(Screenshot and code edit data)
------------------------------------------------

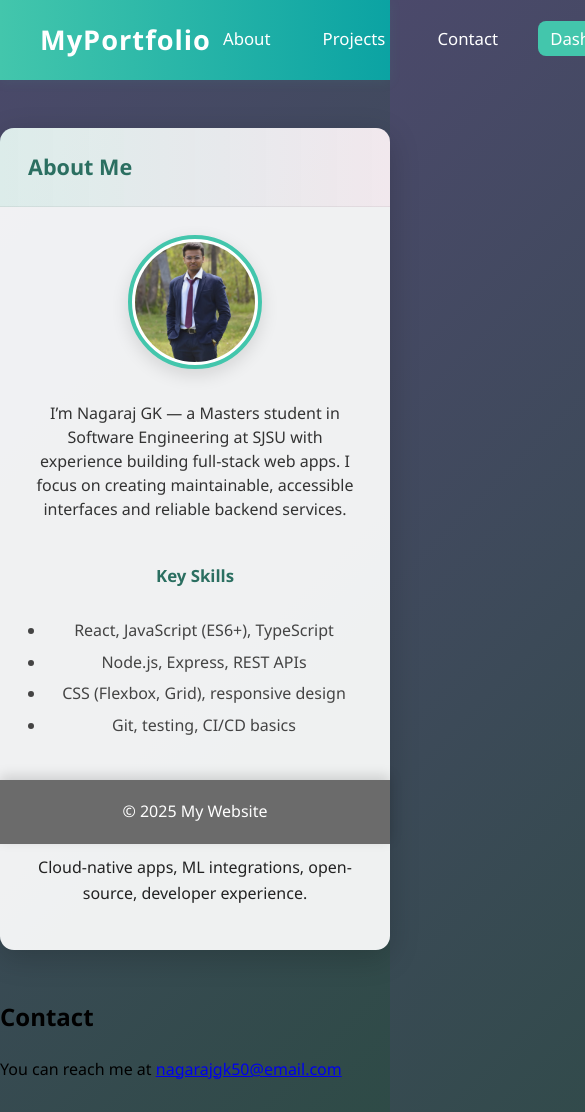
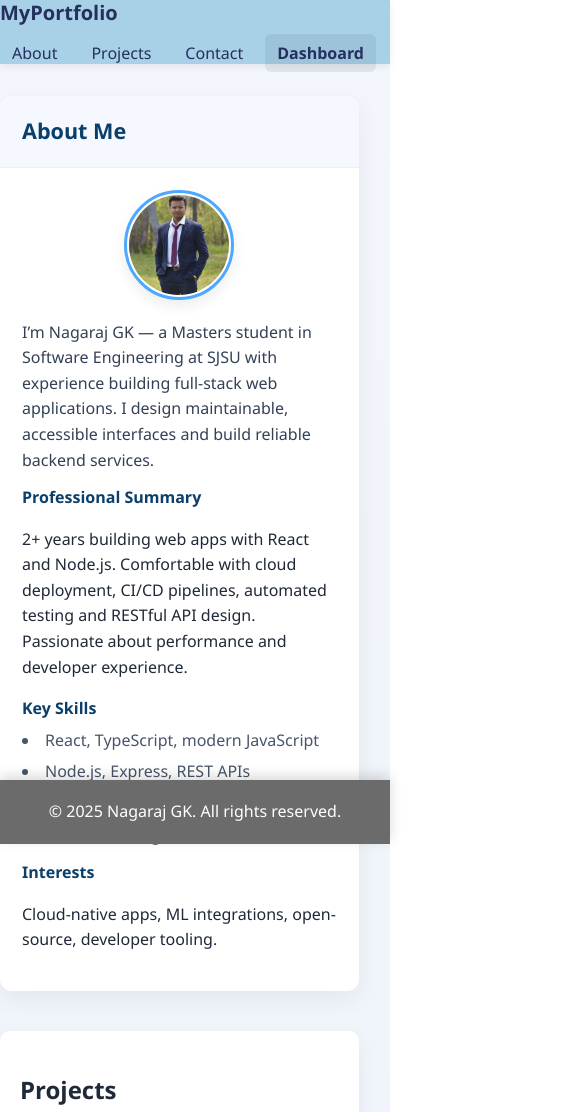
Before and after one commit to Nags-gk/my-website-repo, a website: page index.html in a window 390 px wide. Shown: the top 1112 px of the page, 585 px wide, since content can reach past the window. Drawn offline with Linux system fonts and the light colour scheme.

Commit message:
Added 2 responsive breakpoints

```diff
--- a/index.html
+++ b/index.html
@@ -7,22 +7,23 @@
   <link rel="stylesheet" href="style.css">
 </head>
 <body>
+  <header class="site-header">
+    <div class="container header-inner">
+      <div class="brand">MyPortfolio</div>
       <nav class="navbar" role="navigation" aria-label="Main navigation">
-    <div class="navbar-logo" tabindex="0">MyPortfolio</div>
         <ul class="navbar-links">
           <li><a href="#about">About</a></li>
           <li><a href="#projects">Projects</a></li>
           <li><a href="#contact">Contact</a></li>
-      <li>
-        <a href="dashboard.html" class="dashboard-btn">
-          Dashboard
-        </a>
-      </li>
+          <li><a href="dashboard.html" class="dashboard-btn">Dashboard</a></li>
         </ul>
       </nav>
+    </div>
+  </header>
 
-  <main>
-    <section id="about">
+  <main class="container site-grid">
+
+    <section id="about" class="content">
       <div class="about-card">
         <div class="about-card-header">
           <h2>About Me</h2>
@@ -33,33 +34,46 @@
             <img src="mypicture.jpg" alt="Nagaraj GK" class="profile-pic">
           </div>
 
+          <div class="about-text">
             <p class="summary">
-            I’m Nagaraj GK — a Masters student in Software Engineering at SJSU with experience building full‑stack web apps.
-            I focus on creating maintainable, accessible interfaces and reliable backend services.
+              I’m Nagaraj GK — a Masters student in Software Engineering at SJSU with experience building full‑stack web applications.
+              I design maintainable, accessible interfaces and build reliable backend services.
+            </p>
+
+            <h3>Professional Summary</h3>
+            <p>
+              2+ years building web apps with React and Node.js. Comfortable with cloud deployment, CI/CD pipelines,
+              automated testing and RESTful API design. Passionate about performance and developer experience.
             </p>
 
             <h3>Key Skills</h3>
             <ul class="skills">
-            <li>React, JavaScript (ES6+), TypeScript</li>
+              <li>React, TypeScript, modern JavaScript</li>
               <li>Node.js, Express, REST APIs</li>
               <li>CSS (Flexbox, Grid), responsive design</li>
-            <li>Git, testing, CI/CD basics</li>
+              <li>Git, unit testing, CI/CD</li>
             </ul>
 
             <h3>Interests</h3>
-          <p class="interests">Cloud-native apps, ML integrations, open-source, developer experience.</p>
+            <p class="interests">Cloud-native apps, ML integrations, open-source, developer tooling.</p>
+          </div>
         </div>
       </div>
     </section>
 
-    <section id="contact">
+    <section id="projects" class="content">
+      <h2>Projects</h2>
+      <p>Project summaries or cards go here (placeholder).</p>
+    </section>
+
+    <section id="contact" class="content">
       <h2>Contact</h2>
       <p>You can reach me at <a href="mailto:nagarajgk50@email.com">nagarajgk50@email.com</a></p>
     </section>
   </main>
 
   <footer>
-    <p>&copy; 2025 My Website</p>
+    <p>© 2025 Nagaraj GK. All rights reserved.</p>
   </footer>
 </body>
 </html>
--- a/style.css
+++ b/style.css
@@ -1,196 +1,241 @@
-/* General Styles */
-body {
-  background: linear-gradient(135deg, #4b496b 0%, #2d4b45 100%);
-  font-family: 'Segoe UI', Arial, sans-serif;
-  margin: 0;
-  padding: 0;
-  line-height: 1.6;
+/* Base / variables */
+:root{
+  --accent: #4da8ff;       /* single header light-blue color */
+  --accent-contrast: #ffffff;
+  --muted-bg: #f6f7f8;
+  --card-bg: #ffffff;
+  --text: #1f2937;
+  --grey-footer: #6b6b6b;
+  --page-bg-1: #f3f6fb;
+  --page-bg-2: #eef3fb;
 }
 
-/* Header */
-header {
-  background: linear-gradient(90deg, #d6525d 0%, #df6565 100%);
-  color: white;
-  padding: 20px 0;
-  text-align: center;
+/* Reset & body */
+*{box-sizing:border-box}
+body {
+  margin: 0;
+  font-family: 'Segoe UI', Arial, sans-serif;
+  background: linear-gradient(180deg, var(--page-bg-1) 0%, var(--page-bg-2) 100%);
+  color: var(--text);
+  line-height: 1.6;
+  -webkit-font-smoothing:antialiased;
+  -moz-osx-font-smoothing:grayscale;
 }
 
-header h1 {
+/* Shared container */
+.container{
+  width: 92%;
+  max-width: 1200px;
+  margin: 0 auto;
+}
+
+/* ===== Header: unified single light-blue bar ===== */
+.site-header {
+  background-color: #A8D0E6 !important; /* unified light-blue */
+  padding: 12px 30px;
+  display: flex;
+  align-items: center;
+  justify-content: space-between;
+  box-shadow: 0 2px 8px rgba(0,0,0,0.08);
+  position: sticky;
+  top: 0;
+  z-index: 1000;
+  height: 64px;
+}
+
+/* ensure the inner container uses full width and aligns items */
+.header-inner {
+  display: flex;
+  align-items: center;
+  justify-content: space-between;
+  width: 100%;
+  padding: 0;
+  gap: 16px;
+  background: transparent !important;
+}
+
+/* Place brand in the center column and make it bold */
+.brand {
+  color: #24305E;
+  font-weight: 800;
+  font-size: 1.25rem;
   margin: 0;
 }
 
-nav ul {
-  list-style: none;
-  padding: 0;
-  margin: 10px 0 0 0;
+/* Move nav to the right column */
+.navbar {
+  background: transparent !important;
   display: flex;
-  justify-content: center;
-  gap: 30px;
+  align-items: center;
 }
 
-nav a {
-  color: white;
-  text-decoration: none;
-  font-weight: bold;
-  transition: color 0.2s;
-}
-
-nav a:hover {
-  color: #12b8c4;
-}
-
-/* Navbar styles */
-.navbar {
-  display: flex;
-  justify-content: space-between;
-  align-items: center;
-  background: linear-gradient(90deg, #43c6ac 0%, #0ba3a3 100%);
-  padding: 18px 40px;
-  box-shadow: 0 2px 12px rgba(67,198,172,0.08);
-  position: sticky;
-  top: 0;
-  z-index: 100;
-}
-
-.navbar-logo {
-  font-size: 1.7rem;
-  font-weight: bold;
-  color: #fff;
-  letter-spacing: 1px;
-  outline: none;
-}
-
+/* keep nav list inline and vertically centered */
 .navbar-links {
   list-style: none;
   display: flex;
+  gap: 18px;
+  margin: 0;
+  padding: 0;
+  align-items: center;
+  background: transparent !important;
+}
+
+/* Links: dark blue on light-blue background */
+.navbar-links a {
+  color: #24305E;
+  text-decoration: none;
+  padding: 8px 12px;
+  border-radius: 6px;
+  transition: background-color 0.18s ease, color 0.18s ease;
+}
+
+/* Hover / active */
+.navbar-links a:hover,
+.navbar-links a.active {
+  background-color: #87b9d3;
+  color: #ffffff;
+}
+
+/* subtle pill for dashboard button */
+.dashboard-btn {
+  background: rgba(36,48,94,0.08);
+  color: #24305E;
+  padding: 8px 14px;
+  border-radius: 18px;
+  font-weight: 700;
+  border: none;
+}
+
+/* safety: remove stray margins that create color bands */
+body, .container, header, .site-header { margin: 0; padding: 0; }
+
+/* Page grid layout using CSS Grid */
+.site-grid{
+  display: grid;
+  grid-template-columns: 220px 1fr 1fr; /* sidebar + two-column content on wide screens */
   gap: 28px;
-  margin: 0;
+  align-items: start;
+  padding: 34px 0;
+  min-height: calc(100vh - 64px - 80px);
+}
+
+/* Sidebar (clean neutral panel) */
+.sidebar{
+  background: rgba(31,41,55,0.06);
+  color: #0f172a;
+  padding: 20px;
+  border-radius: 10px;
+  height: fit-content;
+  border-left: 3px solid rgba(13,110,253,0.08);
+}
+
+.sidebar h3{ margin-top:0; color:#0f172a; }
+.sidebar ul{ padding-left: 16px; margin: 8px 0 0 0; }
+.sidebar a{ color: #0f172a; text-decoration: none; display:block; padding:6px 0; opacity:0.95; }
+.sidebar a:hover{ color: var(--accent); text-decoration: underline; }
+
+/* Content areas: each .content is a grid child */
+.content{
+  background: transparent;
   padding: 0;
 }
 
-.navbar-links li a {
-  color: #fff;
-  text-decoration: none;
-  font-weight: 500;
-  font-size: 1.05rem;
-  transition: color 0.2s;
-  padding: 6px 12px;
-  border-radius: 8px;
+/* About card (clean professional white card) */
+.about-card{
+  max-width: 760px;
+  margin: 0 auto 28px auto;
+  background: var(--card-bg);
+  border-radius: 12px;
+  box-shadow: 0 8px 24px rgba(15,23,42,0.06);
+  overflow: hidden;
+  color: var(--text);
 }
 
-.navbar-links li a:hover,
-.dashboard-btn:hover {
-  background: #d36767;
-  color: #43c6ac;
+.about-card-header{
+  padding: 18px 22px;
+  background: rgba(13,110,253,0.04);
+  border-bottom: 1px solid rgba(15,23,42,0.04);
 }
 
-.dashboard-btn {
-  background: #43c6ac;
-  color: #fff !important;
-  border-radius: 20px;
-  padding: 8px 18px;
-  font-weight: bold;
-  transition: background 0.2s, color 0.2s;
-  border: none;
-}
+.about-card-header h2{ margin:0; color: #0b3f69; font-size:1.35rem; }
 
-/* ABOUT CARD */
-.about-card {
-  max-width: 760px;
-  margin: 48px auto;
-  background: rgba(255,255,255,0.92);
-  border-radius: 14px;
-  box-shadow: 0 8px 30px rgba(0,0,0,0.18);
-  overflow: hidden;
-  color: #222;
-}
-
-.about-card-header {
-  padding: 22px 28px;
-  background: linear-gradient(90deg, rgba(67,198,172,0.12), rgba(255,126,179,0.08));
-  border-bottom: 1px solid rgba(0,0,0,0.06);
-}
-
-.about-card-header h2 {
-  margin: 0;
-  color: #2b6f61;
-  font-size: 1.35rem;
-}
-
-.about-card-body {
-  padding: 28px;
+.about-card-body{
+  padding: 22px;
   display: grid;
-  grid-template-columns: 140px 1fr;
+  grid-template-columns: 120px 1fr; /* two-column layout inside card */
   gap: 20px;
   align-items: start;
 }
 
-/* Profile image (small, professional) */
-.profile-pic-container {
-  display: flex;
-  justify-content: center;
-  align-items: start;
+/* Profile image - slightly smaller and centered in its column */
+.profile-pic-container{ display:flex; justify-content:center; align-items:flex-start; }
+.profile-pic{
+  width: 110px; height: 110px; border-radius:50%;
+  object-fit:cover; border:3px solid var(--accent);
+  box-shadow: 0 6px 14px rgba(15,23,42,0.08); background:#fff; padding:2px;
 }
 
-.profile-pic {
-  width: 120px;
-  height: 120px;
-  object-fit: cover;
-  border-radius: 50%;
-  border: 4px solid #43c6ac;
-  box-shadow: 0 6px 18px rgba(0,0,0,0.12);
-  background: #fff;
-  padding: 3px;
+/* About text */
+.about-text p.summary{ margin:0 0 12px 0; color:#334155; }
+.about-card-body h3{ margin:10px 0 6px 0; color:#0b3f69; font-size:1rem; }
+.skills{ margin:6px 0 12px 18px; color:#475569; }
+.skills li{ margin-bottom:6px; }
+
+/* Projects and contact simple styling */
+#projects, #contact {
+  max-width: 760px;
+  margin: 0 auto 28px;
+  background: var(--card-bg);
+  padding:20px;
+  border-radius:10px;
+  box-shadow:0 6px 18px rgba(15,23,42,0.06);
 }
 
-/* Text content inside card */
-.summary {
-  margin: 0 0 14px 0;
-  line-height: 1.5;
-  color: #333;
-}
-
-.about-card-body h3 {
-  margin: 8px 0 8px 0;
-  color: #2b6f61;
-  font-size: 1.05rem;
-}
-
-.skills {
-  margin: 0 0 12px 18px;
-  padding: 0;
-  color: #444;
-}
-
-.skills li {
-  margin-bottom: 6px;
-}
-
-/* Ensure card stacks on small screens */
-@media (max-width: 720px) {
-  .about-card-body {
-    grid-template-columns: 1fr;
-    text-align: center;
-  }
-  .about-card-body h3 { text-align: center; }
-  .profile-pic-container { margin-bottom: 12px; }
-}
-
-/* Reserve space so fixed footer doesn't cover content */
-main { padding-bottom: 84px; }
-
-/* FOOTER — fixed, grey */
+/* Footer fixed and grey */
 footer {
   position: fixed;
   left: 0;
   bottom: 0;
   width: 100%;
   height: 64px;
-  background: #6b6b6b; /* grey */
-  color: #ffffff;
+  background: var(--grey-footer);
+  color: #fff;
   display: flex;
   align-items: center;
   justify-content: center;
   z-index: 9999;
   box-shadow: 0 -4px 12px rgba(0,0,0,0.15);
 }
+
+/* Add space so footer doesn't cover last content */
+main.container{ padding-bottom: 100px; }
+
+/* ---------------------
+   Responsive breakpoints
+   1) <= 1000px: collapse right column (two column -> single)
+   2) <= 640px: mobile single column, header nav stacks
+   --------------------- */
+@media (max-width: 1000px) {
+  .site-grid{
+    grid-template-columns: 200px 1fr; /* sidebar + single content column */
+  }
+  .about-card-body{ grid-template-columns: 110px 1fr; }
+}
+
+@media (max-width: 640px) {
+  .header-inner{ flex-direction: column; gap:12px; align-items: flex-start; }
+  .navbar-links{ flex-wrap: wrap; gap:10px; }
+  .site-grid{
+    grid-template-columns: 1fr; /* no sidebar on small screens */
+    padding: 20px 0;
+  }
+  .sidebar{ order: 2; width:100%; }
+  .about-card{ margin: 12px auto; }
+  .about-card-body{ grid-template-columns: 1fr; text-align: center; }
+  .profile-pic-container{ margin: 0 auto; }
+  .about-card-body h3, .about-card-body p, .skills { text-align: left; }
+  .skills { margin-left: 0; padding-left: 0; list-style-position: inside; }
+}
+
+/* small visual adjustments */
+a{ color: var(--accent); }
```
Lines whose indentation alone changed are shown as unchanged.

------------------------------------------------

● EXERCISE DETAILS
If a line of the entries holds the word "container", copy it out.

● OUTPUT
+    <div class="container header-inner">
+  <main class="container site-grid">
+/* Shared container */
+.container{
+/* ensure the inner container uses full width and aligns items */
+body, .container, header, .site-header { margin: 0; padding: 0; }
-.profile-pic-container {
+.profile-pic-container{ display:flex; justify-content:center; align-items:flex-start; }
-  .profile-pic-container { margin-bottom: 12px; }
+main.container{ padding-bottom: 100px; }
+  .profile-pic-container{ margin: 0 auto; }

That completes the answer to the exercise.